> **Provided information**:
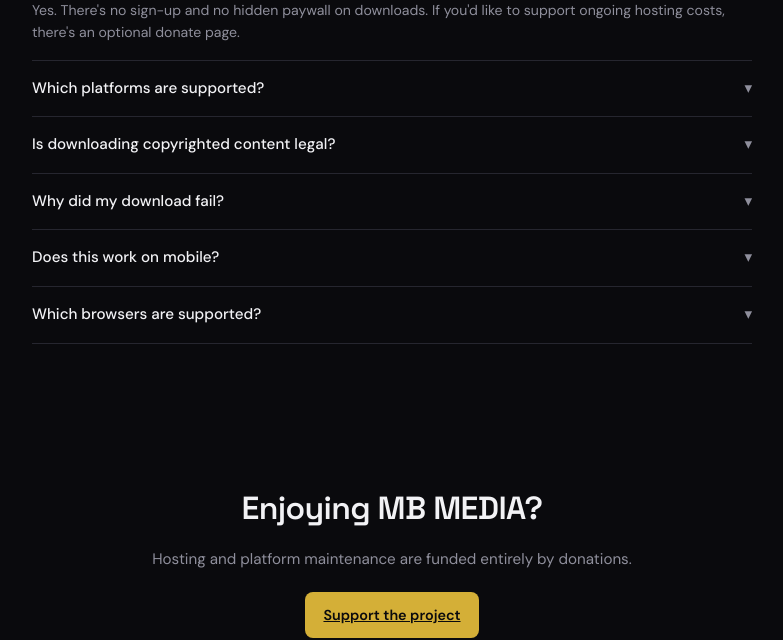
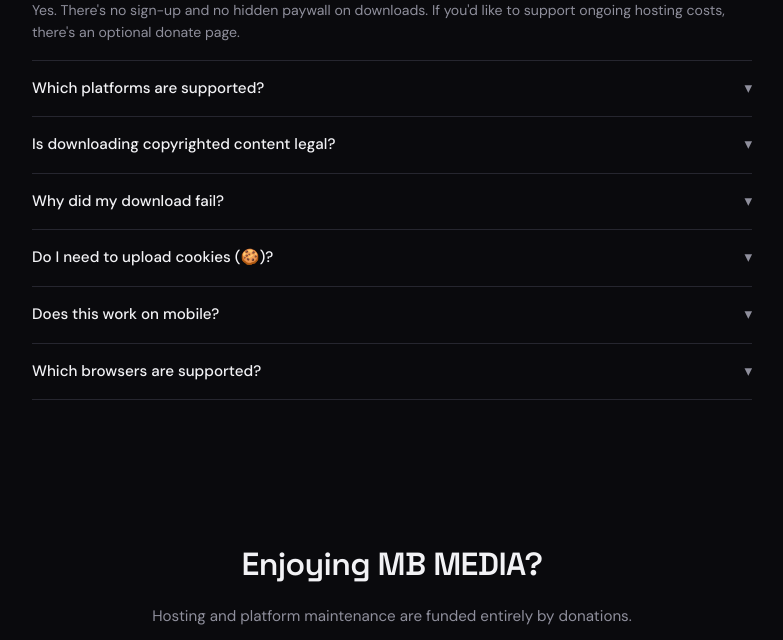
Before and after one commit to MugoJnr/mb-media, a Flask app: page / in a window 1280 px wide. Shown: the part 2508-3148 px from the top of the page, without its empty margins (248-1031 px from the left). Run offline with Flask 3, Linux system fonts and the light colour scheme; some libraries are stand-ins or nearby versions.

Commit message:
Clarify cookies upload is optional with export steps.

```diff
--- a/templates/base.html
+++ b/templates/base.html
@@ -48,7 +48,7 @@
       <li><a href="/about" data-nav="about">About</a></li>
     </ul>
     <div class="nav-actions">
-      <button class="theme-toggle" id="cookiesBtn" aria-label="Upload cookies file" title="Upload cookies.txt for private/age-gated content">🍪</button>
+      <button class="theme-toggle" id="cookiesBtn" aria-label="Upload cookies file" title="Optional: upload cookies.txt for private or blocked content">🍪</button>
       <button class="theme-toggle" id="themeToggle" aria-label="Toggle theme">🌙</button>
       <button class="hamburger" id="hamburger" aria-label="Open menu">☰</button>
     </div>
@@ -68,9 +68,19 @@
 
 <div id="cookiesModal" class="modal-overlay" style="display:none;">
   <div class="modal-panel" role="dialog" aria-labelledby="cookiesModalTitle" aria-modal="true">
-    <h3 id="cookiesModalTitle">Upload cookies.txt</h3>
-    <p class="modal-copy">YouTube/Instagram/TikTok sometimes block cloud servers. Export a Netscape cookies.txt from your browser, upload it here, and we will use it for your session only (auto-deletes after 6 hours).</p>
-    <input type="file" id="cookiesFileInput" accept=".txt" class="modal-file">
+    <h3 id="cookiesModalTitle">Cookies (optional)</h3>
+    <p class="modal-copy"><strong>Most people can skip this.</strong> Normal public downloads do not need your cookies. Upload only if a video fails because it is private, age-gated, or the site keeps blocking the request.</p>
+    <div class="modal-steps">
+      <p class="modal-steps-title">How to export cookies.txt</p>
+      <ol>
+        <li>Install a browser extension that exports <strong>Netscape cookies.txt</strong> (Chrome/Edge: “Get cookies.txt LOCALLY”; Firefox: “cookies.txt”).</li>
+        <li>Open the site in your browser and log in (YouTube, Instagram, etc.).</li>
+        <li>On that site’s tab, use the extension → <strong>Export</strong> / <strong>Download</strong> as <code>cookies.txt</code>.</li>
+        <li>Upload that file below. We use it only for your browser session and auto-delete it after 6 hours.</li>
+      </ol>
+      <p class="modal-note">Never share your cookies file — it can give access to your logged-in account.</p>
+    </div>
+    <input type="file" id="cookiesFileInput" accept=".txt,text/plain" class="modal-file" aria-label="Choose cookies.txt file">
     <div class="modal-actions">
       <button class="btn btn-gold" id="cookiesUploadConfirm">Upload</button>
       <button class="btn btn-ghost" id="cookiesModalClose">Cancel</button>
--- a/templates/index.html
+++ b/templates/index.html
@@ -217,11 +217,15 @@
       </div>
       <div class="faq-item">
         <div class="faq-q">Why did my download fail? <span class="chev">▾</span></div>
-        <div class="faq-a">Some content is geo-restricted, private, or age-gated by the source platform and can't be fetched. If a link consistently fails, try a different quality option or confirm the video is still public.</div>
+        <div class="faq-a">Some content is geo-restricted, private, or age-gated by the source platform and can't be fetched. If a link consistently fails, try a different quality option or confirm the video is still public. YouTube on cloud hosts can also be rate-limited — wait and retry, or check the notice banner.</div>
+      </div>
+      <div class="faq-item">
+        <div class="faq-q">Do I need to upload cookies (🍪)? <span class="chev">▾</span></div>
+        <div class="faq-a">Usually no. Public TikTok, Instagram, and most open videos work without it. Use the cookie button only for private/age-gated content, or when a platform keeps blocking the request. Export a Netscape cookies.txt from your logged-in browser (via an extension like “Get cookies.txt LOCALLY”), then upload it — it stays on your session and auto-deletes after 6 hours. Don’t share that file with anyone.</div>
       </div>
       <div class="faq-item">
         <div class="faq-q">Does this work on mobile? <span class="chev">▾</span></div>
-        <div class="faq-a">Yes — the site is fully responsive. Clipboard auto-detect depends on your mobile browser's clipboard permissions.</div>
+        <div class="faq-a">Yes — the site is fully responsive. Clipboard auto-detect depends on your mobile browser's clipboard permissions. After a download finishes, tap Save file to keep it on your device.</div>
       </div>
       <div class="faq-item">
         <div class="faq-q">Which browsers are supported? <span class="chev">▾</span></div>
```
Also changed, not shown: static/css/style.css (+36 -2 lines).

> **Task directions**: Look through the entries above and find each line where the word "Clipboard" occurs; copy those lines.

> **Response area**:
-        <div class="faq-a">Yes — the site is fully responsive. Clipboard auto-detect depends on your mobile browser's clipboard permissions.</div>
+        <div class="faq-a">Yes — the site is fully responsive. Clipboard auto-detect depends on your mobile browser's clipboard permissions. After a download finishes, tap Save file to keep it on your device.</div>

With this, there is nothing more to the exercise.